Comment sections on news, opinion and political sites contain the worst kind of vitriol, so I’m not going to post this on the Atlantic site. My Tumblr, like my FB wall, is my living room; guests can easily overstay their welcome, and I’d rather not invite hateful shit into my space. Reasoned discourse? Sure! I’ll have some pie and coffee waiting.
ANYWAY, this article. Overall, I have no real problem with it, except of course the idea that a boycott, no matter how small, is ultimately pointless. Which, nope, your opinion is wrong, Mr. Merritt.
He claims the money I would have spent at a business is “a drop in the bucket” for larger corporations, which is wholly true, no doubt, and that the boycott as a political device is ineffective and divisive, because:

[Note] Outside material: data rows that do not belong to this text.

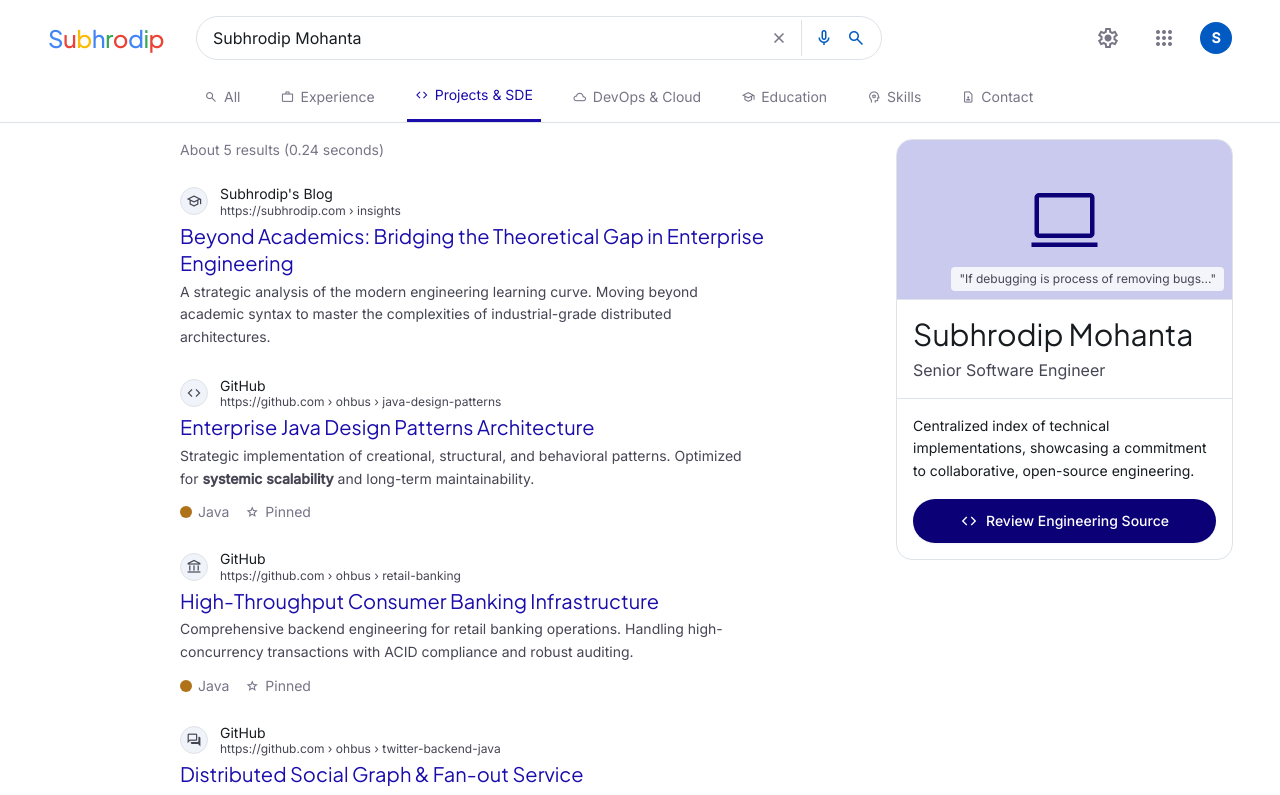
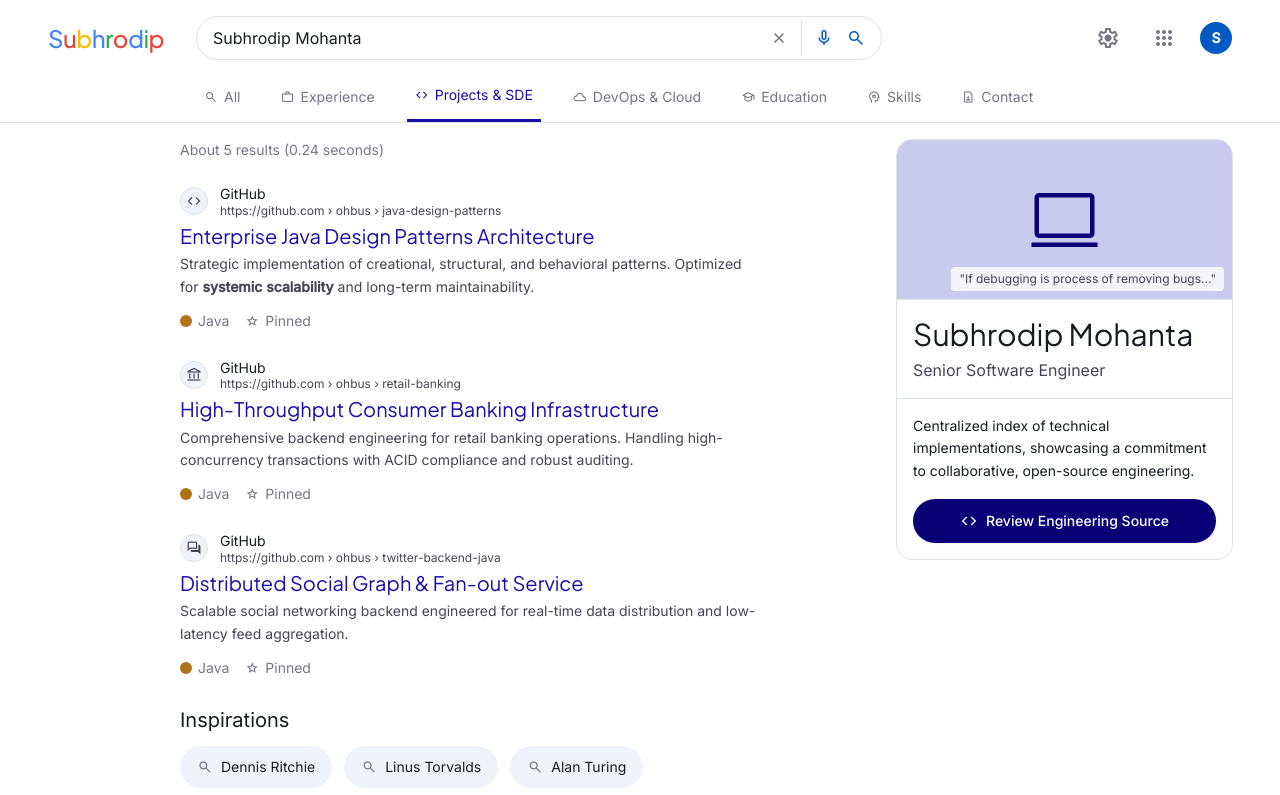
Before and after one commit to ohbus/subhrodip.com, an Angular app: page /#/sde in a window 1280 px wide. Shown: the top 795 px of the page. Built offline with nearby package versions, Linux system fonts and the light colour scheme.

Commit message:
content: remove 'Beyond Academics' and 'DevOps Definition' sections

```diff
--- a/src/app/data/bn.ts
+++ b/src/app/data/bn.ts
@@ -179,12 +179,6 @@
   },
   sde: {
     metrics: 'প্রায় ৫টি ফলাফল (০.২৪ সেকেন্ড)',
-    blog: {
-      label: 'শুভ্রদীপের ব্লগ',
-      title: 'একাডেমিক শিক্ষার বাইরে: এন্টারপ্রাইজ ইঞ্জিনিয়ারিংয়ের তাত্ত্বিক ব্যবধান দূর করা',
-      breadcrumb: 'https://subhrodip.com › insights',
-      snippet: 'আধুনিক ইঞ্জিনিয়ারিং শিক্ষার একটি কৌশলগত বিশ্লেষণ। একাডেমিক সিনট্যাক্স ছাড়িয়ে ইন্ডাস্ট্রিয়াল গ্রেড ডিস্ট্রিবিউটেড আর্কিটেকচারের জটিলতায় দক্ষতা অর্জন।'
-    },
     projects: {
       label: 'গিটহাব',
       patterns: {
@@ -215,12 +209,6 @@
   },
   cde: {
     metrics: 'প্রায় ৪টি ফলাফল (০.৩১ সেকেন্ড)',
-    definition: {
-      label: 'অভিধান',
-      title: 'ডেভঅপস ও ক্লাউড কম্পিউটিং সংজ্ঞা',
-      breadcrumb: 'https://dictionary.com › devops',
-      snippet: 'ডেভঅপস হলো এমন একগুচ্ছ অনুশীলন যা সফটওয়্যার বিকাশ এবং আইটি অপারেশনকে একত্রিত করে। ক্লাউড কম্পিউটিং হলো কম্পিউটার সিস্টেম রিসোর্সের চাহিদা অনুযায়ী উপলব্ধতা।'
-    },
     projects: {
       label: 'গিটহাব',
       aws: {
--- a/src/app/data/de.ts
+++ b/src/app/data/de.ts
@@ -179,12 +179,6 @@
   },
   sde: {
     metrics: 'Ungefähr 5 Ergebnisse (0,24 Sekunden)',
-    blog: {
-      label: "Subhrodips Blog",
-      title: 'Jenseits der Wissenschaft: Die theoretische Lücke im Enterprise Engineering schließen',
-      breadcrumb: 'https://subhrodip.com › insights',
-      snippet: 'Eine strategische Analyse der modernen Engineering-Lernkurve. Über die akademische Syntax hinausgehen, um die Komplexität industrieller verteilter Architekturen zu meistern.'
-    },
     projects: {
       label: 'GitHub',
       patterns: {
@@ -215,12 +209,6 @@
   },
   cde: {
     metrics: 'Ungefähr 4 Ergebnisse (0,31 Sekunden)',
-    definition: {
-      label: 'Wörterbuch',
-      title: 'DevOps & Cloud Computing Definition',
-      breadcrumb: 'https://dictionary.com › devops',
-      snippet: 'DevOps ist eine Reihe von Praktiken, die Softwareentwicklung und IT-Betrieb kombinieren. Cloud Computing ist die bedarfsgerechte Verfügbarkeit von Systemressourcen.'
-    },
     projects: {
       label: 'GitHub',
       aws: {
--- a/src/app/data/en.ts
+++ b/src/app/data/en.ts
@@ -179,12 +179,6 @@
   },
   sde: {
     metrics: 'About 5 results (0.24 seconds)',
-    blog: {
-      label: "Subhrodip's Blog",
-      title: 'Beyond Academics: Bridging the Theoretical Gap in Enterprise Engineering',
-      breadcrumb: 'https://subhrodip.com › insights',
-      snippet: 'A strategic analysis of the modern engineering learning curve. Moving beyond academic syntax to master the complexities of industrial-grade distributed architectures.'
-    },
     projects: {
       label: 'GitHub',
       patterns: {
@@ -215,12 +209,6 @@
   },
   cde: {
     metrics: 'About 4 results (0.31 seconds)',
-    definition: {
-      label: 'Dictionary',
-      title: 'DevOps & Cloud Computing Definition',
-      breadcrumb: 'https://dictionary.com › devops',
-      snippet: 'DevOps is a set of practices that combines software development and IT operations. Cloud computing is the on-demand availability of system resources.'
-    },
     projects: {
       label: 'GitHub',
       aws: {
--- a/src/app/features/cde/cde.html
+++ b/src/app/features/cde/cde.html
@@ -3,16 +3,6 @@
   <!-- Left Column: Search Results -->
   <main class="w-full md:w-content-width md:ml-container-left-margin flex flex-col px-4 md:px-0">
     <app-search-metrics [metrics]="c().cde.metrics" />
-
-    <!-- Result 1 - Definition -->
-    <app-search-result-item
-      icon="cloud"
-      logoUrl="https://www.google.com/s2/favicons?sz=128&domain=github.com"
-      [label]="c().cde.definition.label"
-      [breadcrumb]="c().cde.definition.breadcrumb"
-      [title]="c().cde.definition.title"
-      [snippet]="c().cde.definition.snippet">
-    </app-search-result-item>
 
     <!-- Result 2 - AWS Case Study -->
     <app-search-result-item
--- a/src/app/features/sde/sde.html
+++ b/src/app/features/sde/sde.html
@@ -3,17 +3,6 @@
   <!-- Left Column: Search Results -->
   <main class="w-full md:w-content-width md:ml-container-left-margin flex flex-col px-4 md:px-0">
     <app-search-metrics [metrics]="c().sde.metrics" />
-
-    <!-- Result 1 - Philosophy -->
-    <app-search-result-item
-      icon="school"
-      logoUrl="https://www.google.com/s2/favicons?sz=128&domain=github.com"
-      [label]="c().sde.blog.label"
-      [breadcrumb]="c().sde.blog.breadcrumb"
-      url="https://linkedin.com/in/ohbusm"
-      [title]="c().sde.blog.title"
-      [snippet]="c().sde.blog.snippet">
-    </app-search-result-item>
 
     <!-- Result 2 - Project 1 -->
     <app-search-result-item
--- a/src/app/models/content.model.ts
+++ b/src/app/models/content.model.ts
@@ -97,12 +97,6 @@
   };
   sde: {
     metrics: string;
-    blog: {
-      label: string;
-      title: string;
-      breadcrumb: string;
-      snippet: string;
-    };
     projects: {
       label: string;
       patterns: { title: string; snippet: string; breadcrumb: string };
@@ -121,12 +115,6 @@
   };
   cde: {
     metrics: string;
-    definition: {
-      label: string;
-      title: string;
-      breadcrumb: string;
-      snippet: string;
-    };
     projects: {
       label: string;
       aws: { title: string; snippet: string; breadcrumb: string };
```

For one thing, boycotts rarely cause actual pocketbook - rather than PR — damage. Most consumers don’t care enough to drive an extra mile to get the same product from someone else. And that’s especially the case for companies as large as Chick-fil-A, which has prime locations on many college campuses where there is little head-to-head competition.
He continues to posit that if the coin were flipped, and if Christian activists (“who are more numerous than gays and lesbians and their more activist supporters”) were to boycott, their efforts would be “met with more success when prosecuted by large groups of people.” LE SIGH.

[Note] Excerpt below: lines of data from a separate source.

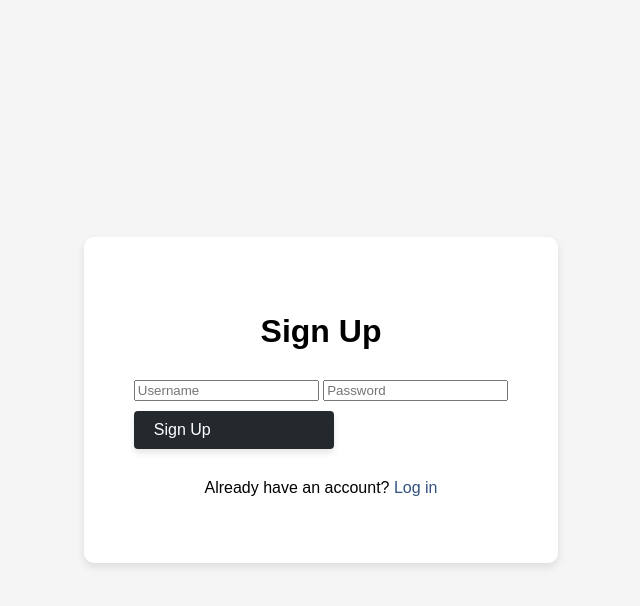
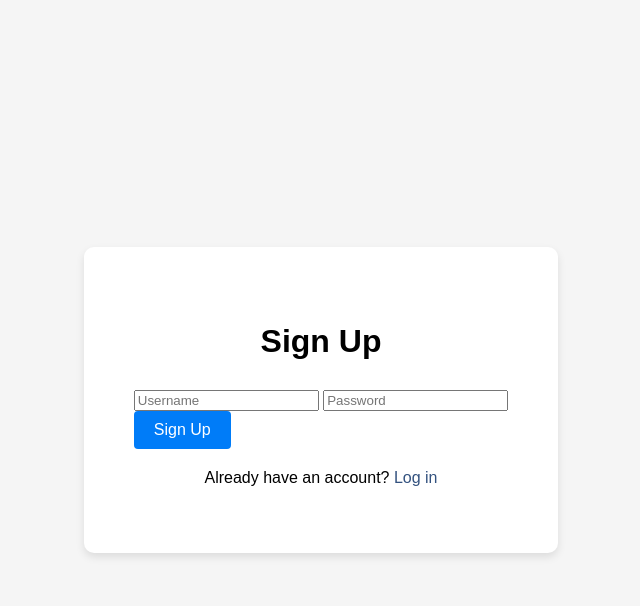
Before and after one commit to PUP-BSIT/project-sixth_sense, a PHP site: page /signup.php in a window 1280 px wide. Shown: the top 606 px of the page, without its empty margins (319-959 px from the left). Run offline with PHP 8.4, Linux system fonts and the light colour scheme.

Commit message:
add new changes

```diff
--- a/MemoirVerse.UI/signup.php
+++ b/MemoirVerse.UI/signup.php
@@ -3,7 +3,7 @@
   <head>
     <meta name="viewport" content="width=device-width, initial-scale=1.0" />
     <title>MemoirVerse Sign Up</title>
-    <link rel="stylesheet" href="./index.css" />
+    <link rel="stylesheet" href="./testingindex.css" />
   </head>
   <body>
     <div class="container">
@@ -16,7 +16,7 @@
             name="password"
             placeholder="Password"
             required/>
-          <button type="submit" class="signin-btn github">Sign Up</button>
+          <button type="submit" class="login-signup-btn">Sign Up</button>
         </form>
         <p class="login-link">
           Already have an account?
--- a/MemoirVerse.UI/index.css
+++ b/MemoirVerse.UI/testingindex.css
@@ -65,12 +65,12 @@ body {
   font-family: 'Google Sans', sans-serif;
 }
 
-.signin-btn.github {
+.login-signup-btn {
   padding: 10px 20px;
     font-size: 16px;
     font-weight: 500;
     color: white;
-    background-color: #24292e; /* GitHub's brand color */
+    background-color: #007cf8;
     border: none;
     border-radius: 4px;
     cursor: pointer;
```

Now, the “fight” against Chik-fil-A is no major civil rights battleground. Yes, folks, it’s a sandwich, and despite regional sensibilities and homegrown loyalties, is actually kind of shitty (all fast food being equal in my eyes; sorry). This is no Selma bus boycott, but last I checked, Mr. Merritt, those were started by a group far less numerous than those deemed their oppressors. And they (thankfully, valiantly, irrevocably) succeeded.
What troubles me about this article is not so much its premise that Chik-fil-A is a business which— at its core— does a lot of other good in spite of the current brou-haha over its LGBT-related politics, but that no boycott actually works. The sense I get from Mr. Merritt is the sense of someone fomenting not hate or something of its ilk, but actionable apathy.
This is America, damn it, and frankly, it’s my prerogative as a consumer to spend their money any way I damn please. And yes, boycotts may not always cause the monetary doom they often threaten to individual companies and corporations, but to advocate against them as a political device (much less: as a tool for highlighting one’s cause) is kind of sleepily diabolical. I say this only because, Mr. Merritt, it seems to me that the Christian advocates you so claim to be more numerous, thereby more effective, have actually failed spectacularly in their ability to garner attention, while those movements led by progressive groups have succeeded. One Million Moms v. JC Penney and Ellen? Egg in the face, pure and simple. LGBT groups—and Lady Gaga, for chrissakes—against Target? Changes in policy and a “vetting” process for political contributions (though the sincerity of this can be argued). Change! IT FUCKING HAPPENS.
I can intellectualize that yes, maybe my not spending $3 for a shitty chicken sandwich at Chik-fil-a will not institute widespread change, especially considering I’ve never eaten there anyway, knowing its Christian and right-aligned political beliefs. But it cannot be discounted that the $3 I would have spent won’t do a world of good for the communities I call home, for the businesses I would rather patronize, the owners I’ve befriended, the sandwiches and chicken and products I know came from honest, hard-working people who believe in those causes I believe in.
Yes, Chik-fil-a provides jobs etc. and helps develop its employees! But at what cost? Blind loyalty? I don’t know, nor do I claim to, but my $3 is infinitely better spent, and worth more than any vote I make every four years, because I spend everyday. Like every hot-blooded American, I earn my money, and I spend it, and that’s how I vote. I vote for the trust I have in local businesses and those businesses who do good and deserve their own Chik-fil-A level success, sans wrong-side-of-history opinions, because that’s what they are.
Then again, Mr. Merritt, I don’t deign to speak for everyone and how they vote or spend. Because every act can be someone’s level-headed political decision, not another hasty shot fired in the culture war, as you seem to argue.